Governments have often taken great interests in spending a large sum of public funds towards the Olympic games. After all, the conventional wisdom does believe that the quadrennial event is an excellent way to flow in money into the host country and boost economic growth. Unfortunately, on the other hand, numbers seem to think otherwise.
Many countries hosting the Olympics have embraced an increase in debt following the event. The 1976 Montreal Olympics was left with $2.7 billion of debt that was only successfully paid off in 2005. Similarly, the 1992 Barcelona Olympics increased public debt to around $6.1 billion. On a brighter note, although, the 2000 Sydney Olympics did break even, the Australian state auditor assessed the real long-term cost to be in the range of $2.2 billion.
Despitevivid doubts towards the financial benefits of the coveted event being itself an issue, a more serious problem is affiliated with the Olympics.In 2007, Centre for Housing Rights and Evictions, a UN funded organization, released a report that assessed the effects of the Olympic games from 1988 to 2008. The principal findings of the research reported several striking details regarding the effect of the Olympic games with the inhabitants, specifically the less fortunate, of the host city.

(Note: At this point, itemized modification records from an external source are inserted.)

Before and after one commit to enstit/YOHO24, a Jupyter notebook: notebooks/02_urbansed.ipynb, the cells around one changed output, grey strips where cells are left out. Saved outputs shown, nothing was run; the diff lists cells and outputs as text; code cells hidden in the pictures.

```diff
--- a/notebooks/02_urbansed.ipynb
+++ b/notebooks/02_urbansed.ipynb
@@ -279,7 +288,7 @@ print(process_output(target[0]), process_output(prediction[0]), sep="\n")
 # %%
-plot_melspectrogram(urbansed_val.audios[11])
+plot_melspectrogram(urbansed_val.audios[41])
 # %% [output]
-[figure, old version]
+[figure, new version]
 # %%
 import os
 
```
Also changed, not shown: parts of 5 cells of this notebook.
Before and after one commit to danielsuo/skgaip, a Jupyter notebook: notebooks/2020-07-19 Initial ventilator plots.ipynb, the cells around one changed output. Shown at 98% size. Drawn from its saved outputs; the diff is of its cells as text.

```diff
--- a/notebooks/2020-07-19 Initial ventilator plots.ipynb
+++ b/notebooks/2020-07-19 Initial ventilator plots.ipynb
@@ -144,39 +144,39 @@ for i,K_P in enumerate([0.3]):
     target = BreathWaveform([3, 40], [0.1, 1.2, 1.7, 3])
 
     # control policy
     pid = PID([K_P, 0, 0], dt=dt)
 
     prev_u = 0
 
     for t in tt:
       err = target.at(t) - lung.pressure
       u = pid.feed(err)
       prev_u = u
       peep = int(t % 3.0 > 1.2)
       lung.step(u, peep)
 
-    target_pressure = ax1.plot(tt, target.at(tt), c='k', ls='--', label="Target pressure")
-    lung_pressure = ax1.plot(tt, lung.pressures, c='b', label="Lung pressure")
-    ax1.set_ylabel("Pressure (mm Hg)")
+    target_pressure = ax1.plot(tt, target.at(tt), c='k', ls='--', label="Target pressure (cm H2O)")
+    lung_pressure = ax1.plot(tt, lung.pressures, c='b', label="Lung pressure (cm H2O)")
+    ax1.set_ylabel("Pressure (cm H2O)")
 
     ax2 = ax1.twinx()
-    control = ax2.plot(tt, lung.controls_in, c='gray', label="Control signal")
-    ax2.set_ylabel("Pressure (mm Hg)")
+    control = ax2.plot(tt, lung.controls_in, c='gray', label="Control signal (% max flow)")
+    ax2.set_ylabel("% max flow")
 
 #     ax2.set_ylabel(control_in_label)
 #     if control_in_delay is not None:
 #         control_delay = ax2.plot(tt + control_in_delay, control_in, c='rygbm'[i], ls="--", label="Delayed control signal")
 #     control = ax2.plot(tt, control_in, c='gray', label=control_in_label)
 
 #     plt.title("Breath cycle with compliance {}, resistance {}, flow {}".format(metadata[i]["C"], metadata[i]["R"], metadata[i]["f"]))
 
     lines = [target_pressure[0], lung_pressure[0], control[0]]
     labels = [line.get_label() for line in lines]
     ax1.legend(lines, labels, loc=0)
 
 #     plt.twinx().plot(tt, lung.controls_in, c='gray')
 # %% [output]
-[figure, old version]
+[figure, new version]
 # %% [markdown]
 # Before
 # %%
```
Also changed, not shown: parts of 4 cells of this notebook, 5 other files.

To sum up the report, the Olympic games have helped displaced many less fortunate citizens from their home. In 1998, when the Olympic Games was being held in Seoul, an estimated amount of 720,000 people, mostly the urban poor and other minorities, were forcibly displaced from their home in preparation for the Olympic Games. Preceding the 1996 Atlanta Olympics, 2000 public housing units were demolished and contributed to the total displacement of approximately 30,000 poor residents.Likewise, the 2000 Olympics disproportionally harmed the less fortunate. When Sydney hosted the 2000 Olympics, rents increased by an astounding 40%, quite an increase considering Melbourne, which won the second prize in terms of rent increase, only saw a 9.6% increase in rent. Unfortunately, the legacy seems to be persevering. The less fortunate citizens, 6000 to be precise, of Rio de Janeiro has already been forcibly evicted at gunpoint.
The largest issue of the Olympics is, however, the fact that billions of dollars public money is being spent to indirectly support both the issue of imprudent spending and gentrification.Public spending should pursue goals that appropriately benefit taxpayers. The Olympics, on the other hand, have, to some extent, fail to do so.If, countries still plan to host the Olympics Games despite the harm that it can potentially cause, they should do sowith a different approach. That is, similar to the 1984 Los Angeles Olympics, without the use of public money.
Nonetheless, the Olympics have provided benefits of its own. It has succeeded in creating intense emotions and euphoria within the lives of many individuals. Along with an increase in reputation, the host country also gets an extra page in the history books. Certainly, the citizens of the host country also receive a dose of pride when their nation is at the center of the global spotlight. However, do these intangible benefits justify the costs that the Olympic Games bring along? I suppose it depends on who you ask.